The Plant Doctor: Smart Plant Pots

Are you afraid of gardening? Akin Yildiz talked to us about it. “I wanted to teach people about gardening… [but] they either did not have enough time [to do it], or they were scared they were going to fail.” He wanted a way to overcome those barriers, something that would make it quick, easy and also appealing to those who might not have considered doing it before.

Enter the "Plant Doctor." Akin created a device which emails you when your plant is thirsty, cold or too hot. There are several iterations of the Plant Doctor: portable versions that attach to your plant's pot and a much more complex miniature greenhouse with lights, irrigation and intelligence all built-in. 

When Akin started this project, he knew nothing about electronics. He is completely self taught.

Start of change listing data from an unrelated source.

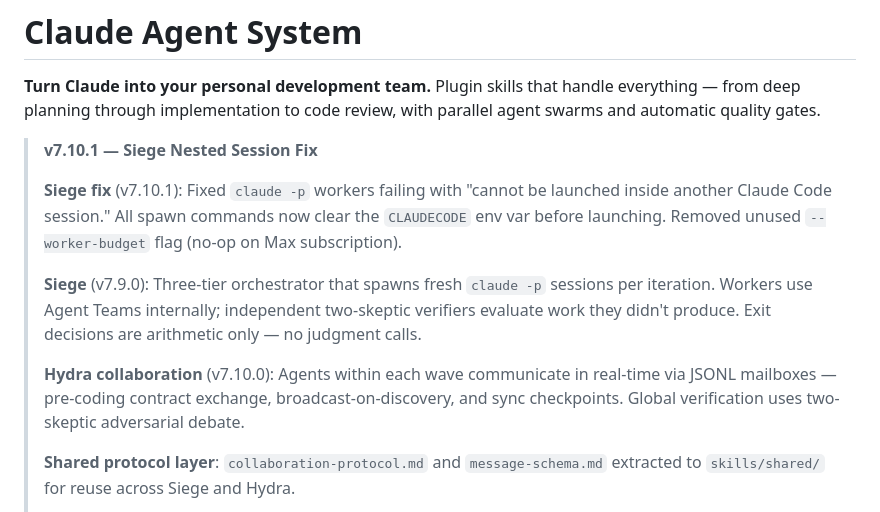
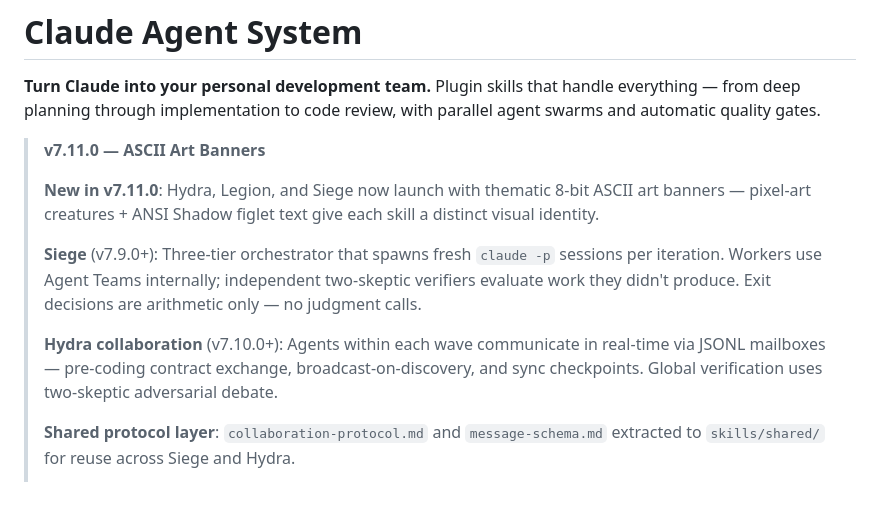
Before and after one commit to Kasempiternal/Claude-Agent-System, a Markdown page: README.md, the part around the change. GitHub-like rendering.

Commit message:
Update README version banner for v7.11.0 ASCII art banners

```diff
--- a/README.md
+++ b/README.md
@@ -2,13 +2,13 @@
 
 **Turn Claude into your personal development team.** Plugin skills that handle everything — from deep planning through implementation to code review, with parallel agent swarms and automatic quality gates.
 
-> **v7.10.1 — Siege Nested Session Fix**
+> **v7.11.0 — ASCII Art Banners**
 >
-> **Siege fix** (v7.10.1): Fixed `claude -p` workers failing with "cannot be launched inside another Claude Code session." All spawn commands now clear the `CLAUDECODE` env var before launching. Removed unused `--worker-budget` flag (no-op on Max subscription).
+> **New in v7.11.0**: Hydra, Legion, and Siege now launch with thematic 8-bit ASCII art banners — pixel-art creatures + ANSI Shadow figlet text give each skill a distinct visual identity.
 >
-> **Siege** (v7.9.0): Three-tier orchestrator that spawns fresh `claude -p` sessions per iteration. Workers use Agent Teams internally; independent two-skeptic verifiers evaluate work they didn't produce. Exit decisions are arithmetic only — no judgment calls.
+> **Siege** (v7.9.0+): Three-tier orchestrator that spawns fresh `claude -p` sessions per iteration. Workers use Agent Teams internally; independent two-skeptic verifiers evaluate work they didn't produce. Exit decisions are arithmetic only — no judgment calls.
 >
-> **Hydra collaboration** (v7.10.0): Agents within each wave communicate in real-time via JSONL mailboxes — pre-coding contract exchange, broadcast-on-discovery, and sync checkpoints. Global verification uses two-skeptic adversarial debate.
+> **Hydra collaboration** (v7.10.0+): Agents within each wave communicate in real-time via JSONL mailboxes — pre-coding contract exchange, broadcast-on-discovery, and sync checkpoints. Global verification uses two-skeptic adversarial debate.
 >
 > **Shared protocol layer**: `collaboration-protocol.md` and `message-schema.md` extracted to `skills/shared/` for reuse across Siege and Hydra.
 >
```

His catalyst was a site named Instructables, which is a DIY wonderland. Through tutorials, Akin learned about wiring, computer chips and programming. He made sensors for the Plant Doctor, which can detect moisture and temperature, and then notify you based on its settings. “It’s surprisingly easy,” he told us.

This goes farther than selling a product, however. The Plant Doctor is open source, meaning the plans to create one of your own are available to the public. “This way,” he says, “someone in Thailand can 3D print my plant pot, and boom, they have it.”

At the 757 Makerspace, he teaches how to make them in person. It’s a double package – one both learns electronics and, through those electronics, learns how to garden. 

The possibilities are endless. When one learns electronics and programming, they can make whatever they want. Akin himself has since created many other inventions since the Plant Doctor.

He recalls working in the restaurant industry; there were huge wastes of food due to shortcomings with the fridge. At 3AM, the fridge often stopped functioning, and there would be no way of knowing. In the morning, one would be greeted with thousands of dollars worth of wasted food. He saw a need. Akin took the opportunity, using his temperature sensors and emailing technology to make a WIFI-based fridge sensor. It can notify the owner when the temperature rises to a dangerous level, so there is time to act.

Akin confesses, “It actually scares me where technology is heading.” Everything is automated, to a point where nobody knows how anything works. He wants to help others understand how things work, so that when things break down, all is not lost. In the future, you will either program or be programmed.

The 757 Makerspace is a testament to that notion. “None of this would be possible without help,” he says. A makerspace is a community workshop with all kinds of tools for woodworking, metalworking, 3D printing and more. It is the incarnation of the do-it-yourself mentality. Through it, he has been enabled to make his projects, and, in being surrounded by like-minded people, been given plenty of ideas and motivation.